The witness, a visiting professor at the University of Ulster , added: ''The interesting thing about My Dyson's cancer is that he was extremely young - the chances of him acquiring the cancer were something like six per million per year.''
Professor Busby said he had visited Iraq in 2000 and had personally found particles of depleted uranium with dangerously high radiation levels near the wrecks of tanks destroyed during the 1991 war.
The expert told the jury: ''We also know in this case that he was cleaning tanks and generally walking about in Gulf War One, where there was a significant amount of depleted uranium in the air. Mr Dyson was exposed by inhalation and ingestion.
''My feeling about Mr Dyson's colon cancer is that it was produced because he ingested some radioactive material and it became trapped in his intestine. To my mind there seems to be a causal arrow from his exposure to his final illness. It's certainly much more probable than not that Mr Dyson's cancer was caused by exposure to depleted uranium.''
Mrs Dyson explained to the jury how her husband - who served in the Gulf between January and May 1991 - had suffered from a variety of medical conditions after leaving the military.
Her husband had once been very fit, Mrs Dyson said, even boxing and playing rugby for the army, but had suffered sleep problems, night sweats, creaking bones and cold sores as his health deteriorated over the years.
"He was convinced that his time in the Gulf was where the cancer had come from," she told the court.
Mrs Dyson said there was no history of colon cancer in her husband's family and that his immune system had appeared to "run down" once he returned from the Gulf.
Summing up the evidence to the jury panel, Mr Balmain said he had received a submission from a scientific advisor to the Ministry of Defence (MoD), who had concluded that Mr Dyson's cancer arose naturally and there was no evidence to associate it with his exposure to depleted uranium.
The verdict has been called a "landmark ruling" by Gulf War Syndrome sufferers who believe that 10,000 out of the 38,000 ground troops in the invasion show symptons related to the syndrome.
Shaun Rusling, of the Gulf Veterans and Family Association and a former paratrooper, said: "I would advise all veterans of the First Gulf War to have regular tests for cancer.
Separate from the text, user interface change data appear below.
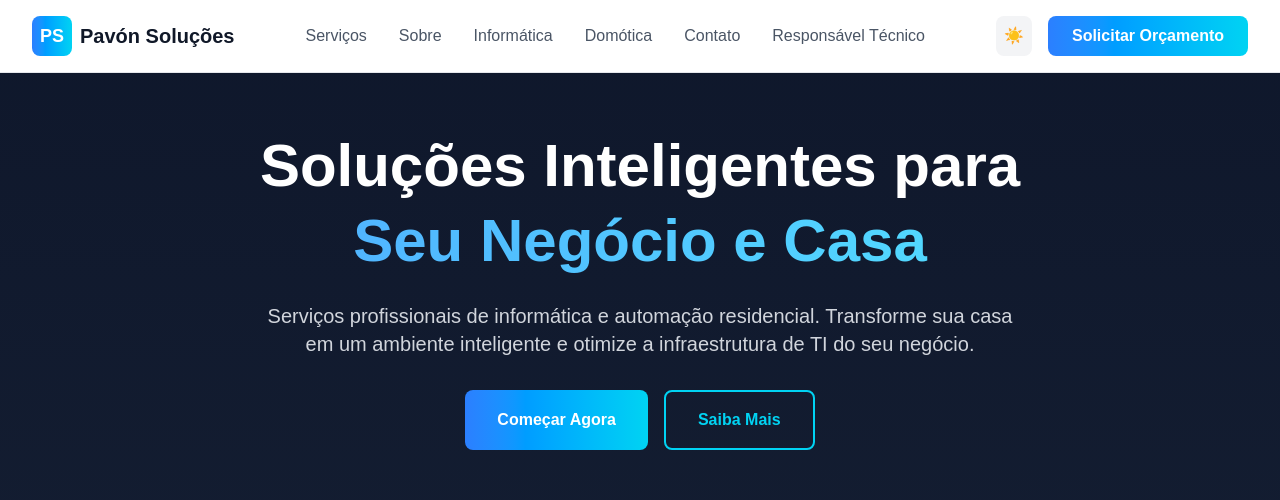
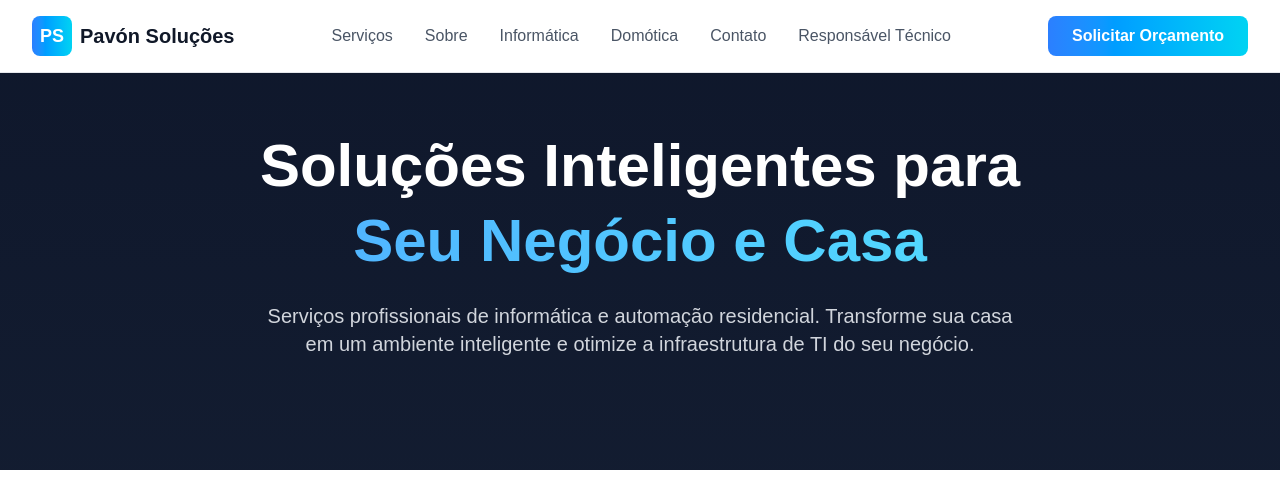
Before and after one commit to yoepo2026-alt/pavonsolucoes, a Next.js app: page / in a window 1280 px wide. Shown: the top 500 px of the page. Built offline with nearby package versions, Linux system fonts and the light colour scheme.

Commit message:
Quitando Botones

```diff
--- a/app/components/Header.tsx
+++ b/app/components/Header.tsx
@@ -41,11 +41,12 @@ export default function Header({ showOnHome = false }: HeaderProps) {
               <a href="/informatica" className="text-gray-600 dark:text-gray-300 hover:text-gray-900 dark:hover:text-white transition">Informática</a>
               <a href="/domotica" className="text-gray-600 dark:text-gray-300 hover:text-gray-900 dark:hover:text-white transition">Domótica</a>
               <a href="/#contato" className="text-gray-600 dark:text-gray-300 hover:text-gray-900 dark:hover:text-white transition">Contato</a>
+              <a href="https://perfil.pavonsolucoes.com.br" className="text-gray-600 dark:text-gray-300 hover:text-gray-900 dark:hover:text-white transition" target="_blank">Responsável Técnico</a>
             </>
           )}
         </div>
         <div className="flex gap-4 items-center">
-          {mounted && (
+{/*           {mounted && (
             <button
               onClick={() => setTheme(theme === 'dark' ? 'light' : 'dark')}
               className="p-2 rounded-lg bg-gray-100 dark:bg-slate-800 text-gray-800 dark:text-yellow-400 hover:bg-gray-200 dark:hover:bg-slate-700 transition"
@@ -54,7 +55,7 @@ export default function Header({ showOnHome = false }: HeaderProps) {
               {theme === 'dark' ? '☀️' : '🌙'}
             </button>
           )}
-          <a href="/orcamento" className="bg-gradient-to-r from-blue-500 to-cyan-400 text-white px-6 py-2 rounded-lg font-semibold hover:shadow-lg hover:shadow-blue-500/50 transition">
+ */}          <a href="/orcamento" className="bg-gradient-to-r from-blue-500 to-cyan-400 text-white px-6 py-2 rounded-lg font-semibold hover:shadow-lg hover:shadow-blue-500/50 transition">
             Solicitar Orçamento
           </a>
         </div>
--- a/app/components/HeroSection.tsx
+++ b/app/components/HeroSection.tsx
@@ -32,7 +32,7 @@ export default function HeroSection({
           <p className="text-lg sm:text-xl text-gray-300 dark:text-gray-300 max-w-3xl mx-auto mb-8 transition-colors">
             {description}
           </p>
-          <div className="flex flex-col sm:flex-row gap-4 justify-center">
+{/*           <div className="flex flex-col sm:flex-row gap-4 justify-center">
             <button
               onClick={onPrimaryClick}
               className="bg-gradient-to-r from-blue-500 to-cyan-400 text-white px-8 py-4 rounded-lg font-semibold hover:shadow-lg hover:shadow-blue-500/50 transition transform hover:scale-105"
@@ -46,7 +46,7 @@ export default function HeroSection({
               {secondaryButtonText}
             </button>
           </div>
-        </div>
+ */}        </div>
       </div>
     </section>
   );
```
Sadly the MoD does not seem to care or recognise this problem yet former servicemen still suffer and die from it."
While experts accept that a Gulf War effect exists, it has been attributed to causes as varied as depleted uranium fall-out from munitions; multiple vaccinations; Iraqi chemical weapons; organophosphates used to spray tents and equipment against flies; and pollution from oil well fires.
The MoD, which was informed in March that Mr Busby had been called to give expert evidence, was not represented at the hearing.
"It is in my view somewhat disappointing that the Ministry of Defence chose not to come here and assist you with any expert evidence which might have put forward the contrary view," the coroner told the jury.
Speaking after the hearing, a spokesman for the MoD said: "We were sorry to learn of Mr Dyson's death last year and our thoughts remain with his family and friends.
"We have co-operated fully with the coroner and have provided him with a written report from our technical expert on depleted uranium on the health issues relevant to Mr Dyson's case.
"In a letter to the coroner we explained that on this occasion we would not provide an expert witness unless the coroner thought it necessary."
The MoD spokesman added: "There is no reliable scientific or medical evidence to suggest that depleted uranium has been responsible for post-conflict incidences of ill-health in UK Forces' personnel or civilian populations.
"Of the thousands of troops monitored worldwide, very few have had any detectable depleted uranium exposure. We are happy to study any further evidence presented at the inquest when this is made available."